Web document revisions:
[Start of section]

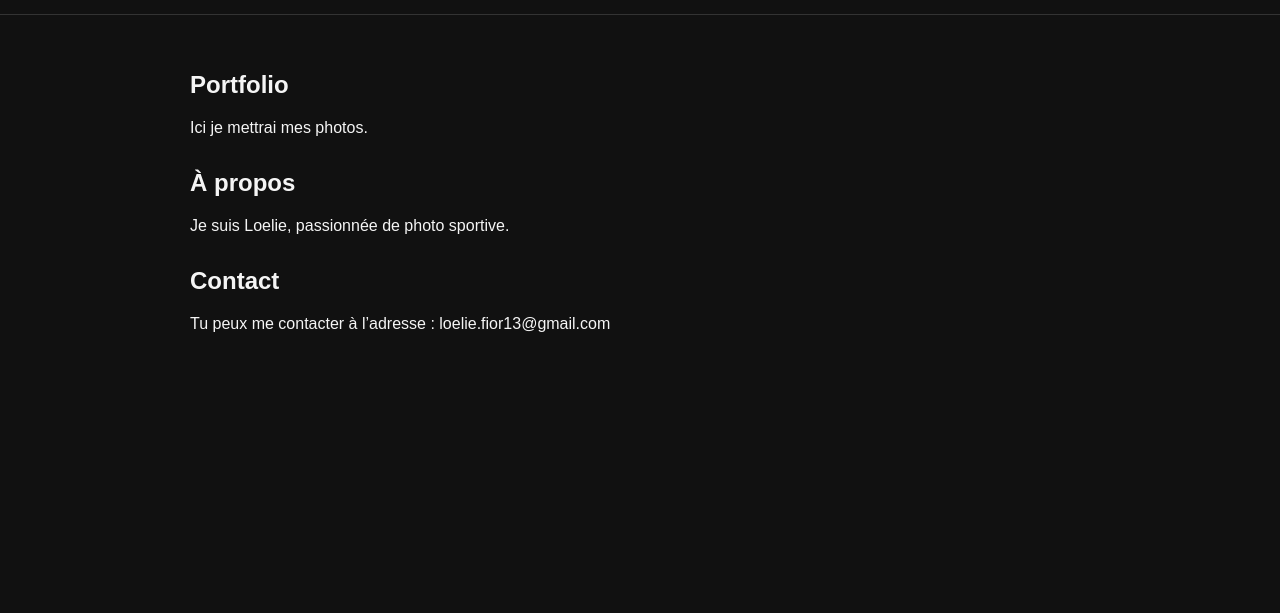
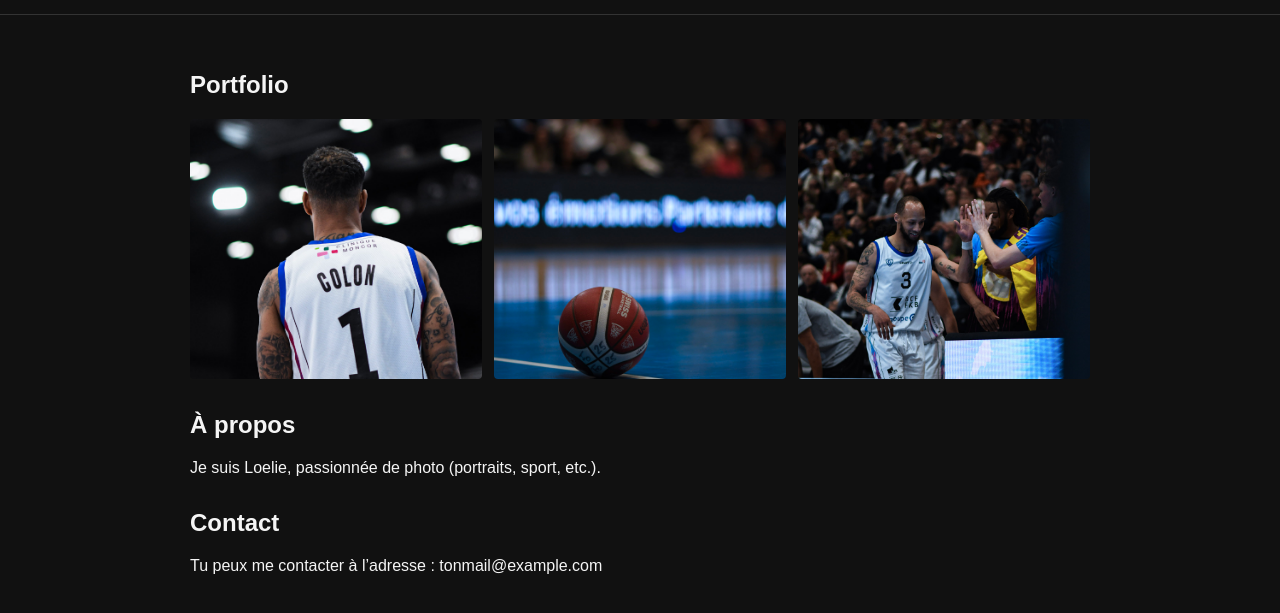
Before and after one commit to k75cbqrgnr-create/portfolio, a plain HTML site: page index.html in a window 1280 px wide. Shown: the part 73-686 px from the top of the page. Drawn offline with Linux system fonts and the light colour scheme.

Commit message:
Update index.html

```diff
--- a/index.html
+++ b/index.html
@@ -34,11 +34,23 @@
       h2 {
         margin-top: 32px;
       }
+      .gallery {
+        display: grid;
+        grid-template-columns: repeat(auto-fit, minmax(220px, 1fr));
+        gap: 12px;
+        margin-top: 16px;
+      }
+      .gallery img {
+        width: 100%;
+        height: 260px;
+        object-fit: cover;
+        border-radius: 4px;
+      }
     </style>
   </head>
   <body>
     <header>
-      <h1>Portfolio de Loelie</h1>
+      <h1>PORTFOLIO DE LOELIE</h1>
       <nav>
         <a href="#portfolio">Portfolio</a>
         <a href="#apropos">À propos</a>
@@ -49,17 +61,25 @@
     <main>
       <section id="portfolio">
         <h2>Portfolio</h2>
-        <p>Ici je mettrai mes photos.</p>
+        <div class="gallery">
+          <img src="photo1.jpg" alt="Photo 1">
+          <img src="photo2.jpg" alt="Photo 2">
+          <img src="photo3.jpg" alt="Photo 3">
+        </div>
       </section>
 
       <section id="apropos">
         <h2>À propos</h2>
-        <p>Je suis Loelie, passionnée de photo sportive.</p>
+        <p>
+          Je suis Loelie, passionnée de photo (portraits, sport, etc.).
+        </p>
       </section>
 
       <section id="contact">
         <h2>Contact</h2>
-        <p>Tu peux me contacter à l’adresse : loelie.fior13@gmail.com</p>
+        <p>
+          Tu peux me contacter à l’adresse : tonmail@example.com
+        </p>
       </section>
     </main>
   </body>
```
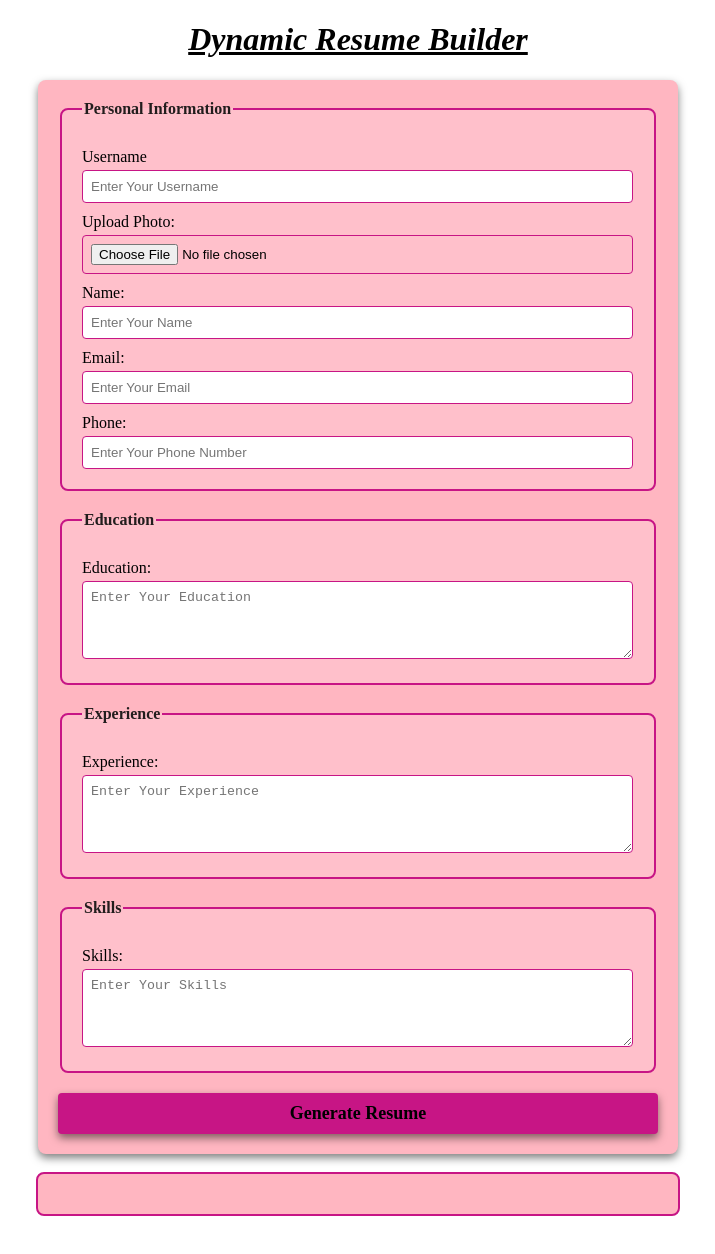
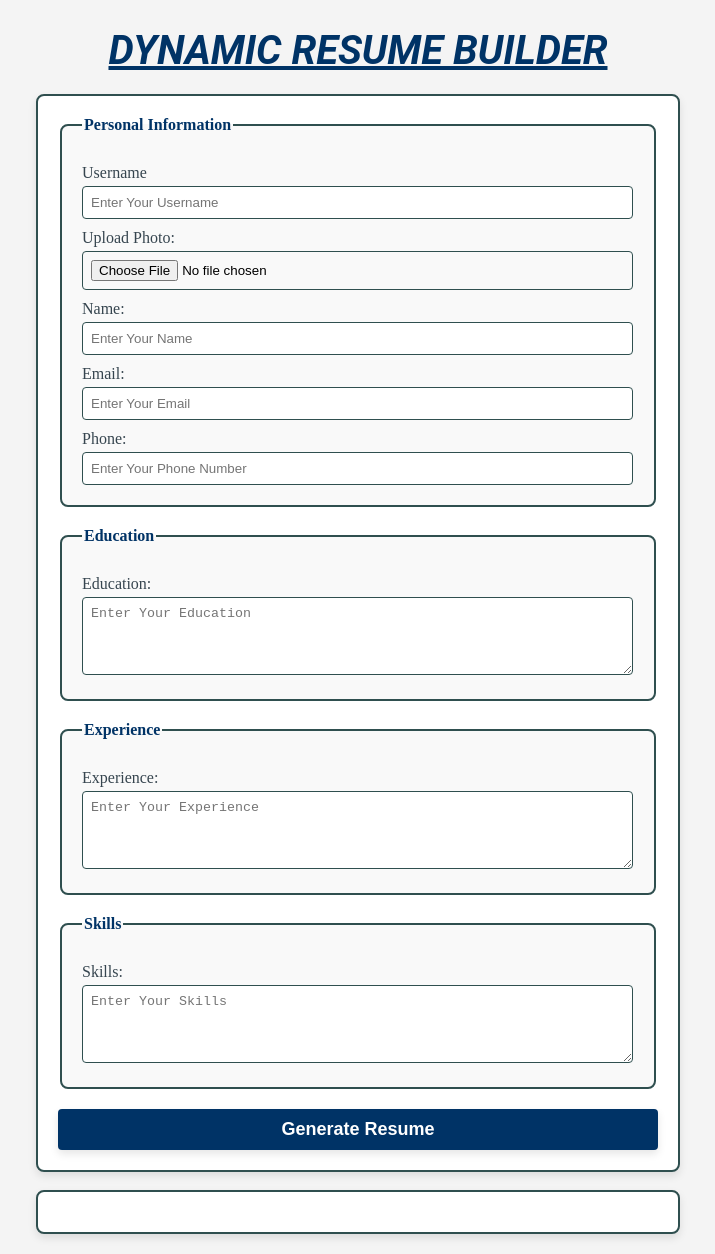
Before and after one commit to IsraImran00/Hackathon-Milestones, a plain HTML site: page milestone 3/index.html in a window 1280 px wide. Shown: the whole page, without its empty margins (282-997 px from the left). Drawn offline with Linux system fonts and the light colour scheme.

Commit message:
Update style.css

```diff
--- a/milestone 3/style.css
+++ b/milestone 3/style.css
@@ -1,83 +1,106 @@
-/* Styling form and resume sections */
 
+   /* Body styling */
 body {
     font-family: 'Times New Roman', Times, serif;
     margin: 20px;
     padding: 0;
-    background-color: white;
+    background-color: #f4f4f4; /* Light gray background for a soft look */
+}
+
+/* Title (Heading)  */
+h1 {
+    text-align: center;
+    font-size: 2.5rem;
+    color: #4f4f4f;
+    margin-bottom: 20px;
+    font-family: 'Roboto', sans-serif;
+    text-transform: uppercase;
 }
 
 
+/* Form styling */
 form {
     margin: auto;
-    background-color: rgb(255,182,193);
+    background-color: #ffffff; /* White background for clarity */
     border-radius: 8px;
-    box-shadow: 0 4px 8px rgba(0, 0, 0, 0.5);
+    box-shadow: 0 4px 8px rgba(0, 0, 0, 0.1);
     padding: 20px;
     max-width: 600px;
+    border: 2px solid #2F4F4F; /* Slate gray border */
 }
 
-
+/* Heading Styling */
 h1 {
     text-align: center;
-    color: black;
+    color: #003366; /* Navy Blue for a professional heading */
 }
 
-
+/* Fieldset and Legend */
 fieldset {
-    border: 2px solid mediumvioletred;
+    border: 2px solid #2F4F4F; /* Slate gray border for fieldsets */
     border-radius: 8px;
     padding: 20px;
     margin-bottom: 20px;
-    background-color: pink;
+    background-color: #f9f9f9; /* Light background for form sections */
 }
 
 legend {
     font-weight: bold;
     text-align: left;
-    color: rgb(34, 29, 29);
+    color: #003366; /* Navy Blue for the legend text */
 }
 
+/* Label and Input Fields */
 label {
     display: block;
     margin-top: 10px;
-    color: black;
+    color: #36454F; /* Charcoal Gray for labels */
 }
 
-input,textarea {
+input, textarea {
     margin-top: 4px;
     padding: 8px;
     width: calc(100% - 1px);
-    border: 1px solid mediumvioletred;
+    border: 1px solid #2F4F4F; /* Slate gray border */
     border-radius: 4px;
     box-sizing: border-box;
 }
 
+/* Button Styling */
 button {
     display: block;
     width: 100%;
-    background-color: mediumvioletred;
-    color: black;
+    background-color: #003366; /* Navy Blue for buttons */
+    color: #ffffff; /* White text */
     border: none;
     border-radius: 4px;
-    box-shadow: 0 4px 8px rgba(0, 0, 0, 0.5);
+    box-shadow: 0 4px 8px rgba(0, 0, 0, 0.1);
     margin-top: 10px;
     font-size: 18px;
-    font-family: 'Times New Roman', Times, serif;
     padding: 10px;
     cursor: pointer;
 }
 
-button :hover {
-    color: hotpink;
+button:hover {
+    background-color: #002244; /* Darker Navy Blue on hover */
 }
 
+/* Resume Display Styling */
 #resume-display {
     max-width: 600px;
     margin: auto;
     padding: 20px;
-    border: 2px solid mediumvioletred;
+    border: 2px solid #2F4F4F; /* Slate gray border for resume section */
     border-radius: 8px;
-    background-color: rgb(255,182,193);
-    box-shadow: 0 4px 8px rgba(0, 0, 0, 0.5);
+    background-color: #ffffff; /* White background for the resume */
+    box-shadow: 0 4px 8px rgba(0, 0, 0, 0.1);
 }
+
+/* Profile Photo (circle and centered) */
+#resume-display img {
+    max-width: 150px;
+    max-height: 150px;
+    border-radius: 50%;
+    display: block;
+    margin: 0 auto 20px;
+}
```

[End of section]

[WHAT NEEDS TO BE DONE] Please print the lines above exactly, beginning at the first line of the entries and ending at the line holding "to IsraImran00/Hackathon-Milestones, a", and leave the pictures out.

[TASK OUTPUT]
Before and after one commit to k75cbqrgnr-create/portfolio, a plain HTML site: page index.html in a window 1280 px wide. Shown: the part 73-686 px from the top of the page. Drawn offline with Linux system fonts and the light colour scheme.

Commit message:
Update index.html

```diff
--- a/index.html
+++ b/index.html
@@ -34,11 +34,23 @@
       h2 {
         margin-top: 32px;
       }
+      .gallery {
+        display: grid;
+        grid-template-columns: repeat(auto-fit, minmax(220px, 1fr));
+        gap: 12px;
+        margin-top: 16px;
+      }
+      .gallery img {
+        width: 100%;
+        height: 260px;
+        object-fit: cover;
+        border-radius: 4px;
+      }
     </style>
   </head>
   <body>
     <header>
-      <h1>Portfolio de Loelie</h1>
+      <h1>PORTFOLIO DE LOELIE</h1>
       <nav>
         <a href="#portfolio">Portfolio</a>
         <a href="#apropos">À propos</a>
@@ -49,17 +61,25 @@
     <main>
       <section id="portfolio">
         <h2>Portfolio</h2>
-        <p>Ici je mettrai mes photos.</p>
+        <div class="gallery">
+          <img src="photo1.jpg" alt="Photo 1">
+          <img src="photo2.jpg" alt="Photo 2">
+          <img src="photo3.jpg" alt="Photo 3">
+        </div>
       </section>
 
       <section id="apropos">
         <h2>À propos</h2>
-        <p>Je suis Loelie, passionnée de photo sportive.</p>
+        <p>
+          Je suis Loelie, passionnée de photo (portraits, sport, etc.).
+        </p>
       </section>
 
       <section id="contact">
         <h2>Contact</h2>
-        <p>Tu peux me contacter à l’adresse : loelie.fior13@gmail.com</p>
+        <p>
+          Tu peux me contacter à l’adresse : tonmail@example.com
+        </p>
       </section>
     </main>
   </body>
```
Before and after one commit to IsraImran00/Hackathon-Milestones, a plain HTML site: page milestone 3/index.html in a window 1280 px wide. Shown: the whole page, without its empty margins (282-997 px from the left). Drawn offline with Linux system fonts and the light colour scheme.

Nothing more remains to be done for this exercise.